Estill has an ear for the language of her characters, making this story come alive.
When Horses Had Wings, the first novel by Diana Estill, brings to mind Hemingway’s explanation of his own writing: “You see I’m trying in all my stories to get the feeling of the actual life across, not just to depict life, or criticize it, but to actually make it alive.” Estill hits this mark so soundly that, by the end of her novel, readers will swear they hear a note from their own life or family.
This is the story of Renee Goodchild Murphy, who, living in rural north Texas in 1971 and pregnant at sixteen, marries Kenny, the father of her child. She and Kenny construct a physically and emotionally abusive relationship overburdened by poverty and isolation. How Renee works to escape her hellish life, and what she learns along the way, populates the remainder of this heartrending tale.
Renee has the profound ability to remain uncomplicated in the face of the most complicating of circumstances, as is evident in her explanation of how she got pregnant: “There, in the blistering backseat of a Plymouth Fury, I succumbed to a young boy’s attempt to set my body and both our futures ablaze.”
Kenny is a frightened adolescent lacking introspection or understanding of his role as a husband or father. His emotions and drives remain at a level often found in a middle school cafeteria. He watches cop shows and football on television, drinks beer, and tries to control every aspect of Renee’s life.

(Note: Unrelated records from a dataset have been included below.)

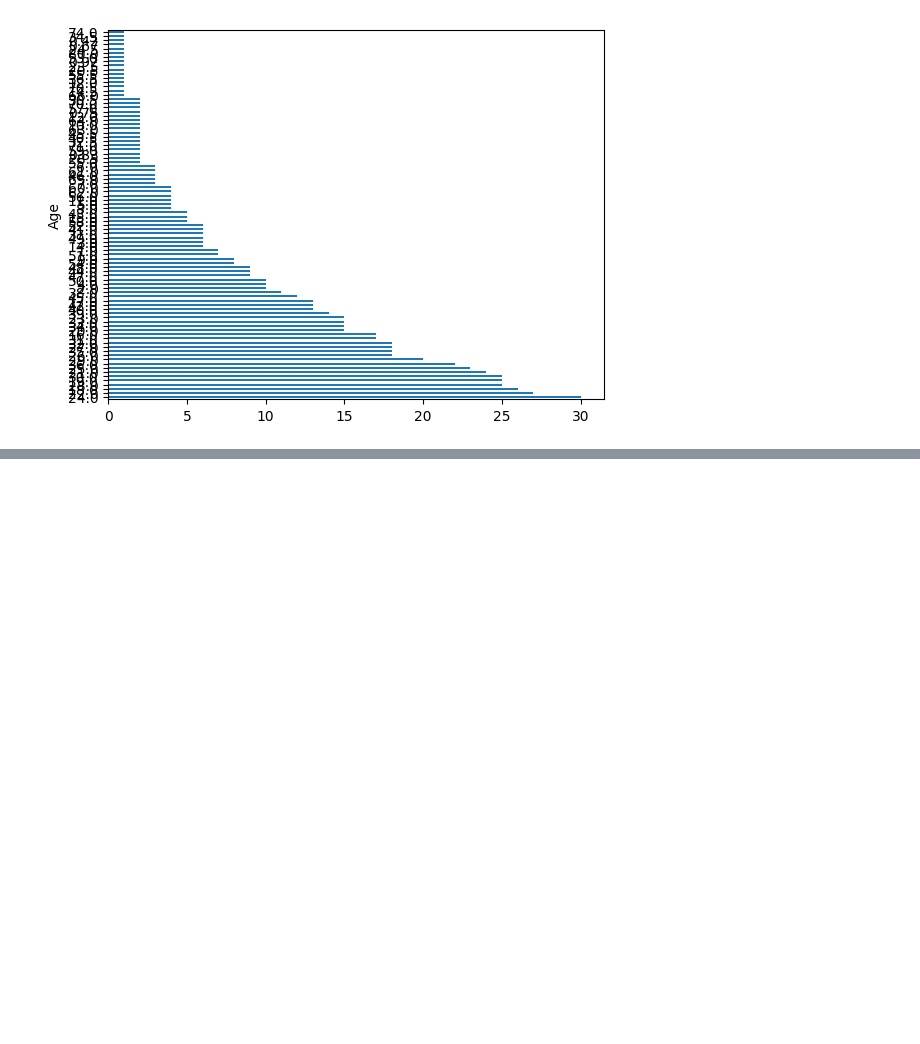
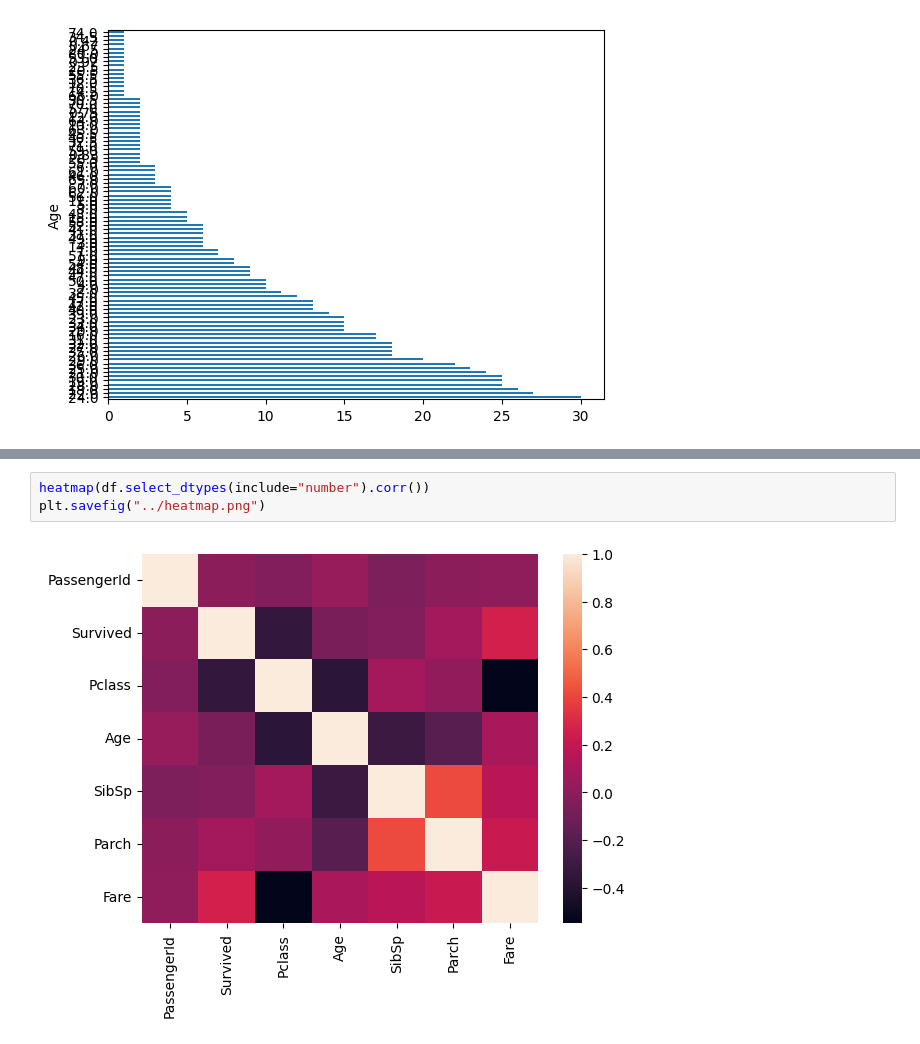
Before and after one commit to elifuregato/datascience-ue-elias-furegato, a Jupyter notebook: notebooks/wrap_up.ipynb, the cells around one changed output, grey strips where cells are left out. Drawn from its saved outputs; the diff is of its cells as text; blank space fills up the shorter version.

```diff
--- a/notebooks/wrap_up.ipynb
+++ b/notebooks/wrap_up.ipynb
@@ -103,3 +105,8 @@ pairplot(df[['Age', "Pclass", "Fare", "Survived"]], hue="Survived")
 # %% [output]
 <seaborn.axisgrid.PairGrid at 0x...>
 [figure]
+# %%
+heatmap(df.select_dtypes(include="number").corr())
+plt.savefig("../heatmap.png")
+# %% [output]
+[figure, added]
```
Also changed, not shown: parts of 4 cells of this notebook, 1 other file.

When Renee announces she wants to go to college, Kenny responds: “College is for smart people who think they’re better than everybody else. And you ain’t going.”
Estill’s ear for the language of her characters adds to the story’s realism. Neta Sue, Kenny’s mother, works cleaning offices and, like her son, has little education or sophistication. After cooking a turkey that was a gift from her employer, she announces: “I cooked that turkey right good, if I do say so myself…Pays to work for somebody who ’preciates you.”
When Horses Had Wings moves forward steadily, gently guided by the author’s skills as a storyteller. One chapter ends with Renee beginning to think seriously about leaving Kenny, and the next opens with a big event: “While I’d been only dreaming of flying away, Daddy had actually done it.” In the midst of the tragic violent life that has become Renee and Kenny’s marriage, Renee’s self-righteous father runs off with the minister’s wife.
The book concludes with an epilogue that Estill uses to tie up the loose ends of the story. Unfortunately, she cannot restrain herself from closing with a Hollywood-style last line, which is discordant with the rest of the novel.
The cover art, a photo of a young women gazing to the horizon over a wheat field, although perfectly suited to the tone of the novel, does not accurately reflect the description of the frizzy-haired Renee. Estill’s heroine, however, like the field depicted, is growing and maturing.
Estill has written three other books, including collections of humorous essays. When Horses Had Wings is an impressive first novel that should have broad appeal.
Disclosure: This article is not an endorsement, but a review. The author of this book provided free copies of the book and paid a small fee to have their book reviewed by a professional reviewer. Foreword Reviews and Clarion Reviews make no guarantee that the author will receive a positive review. Foreword Magazine, Inc. is disclosing this in accordance with the Federal Trade Commission’s 16 CFR, Part 255.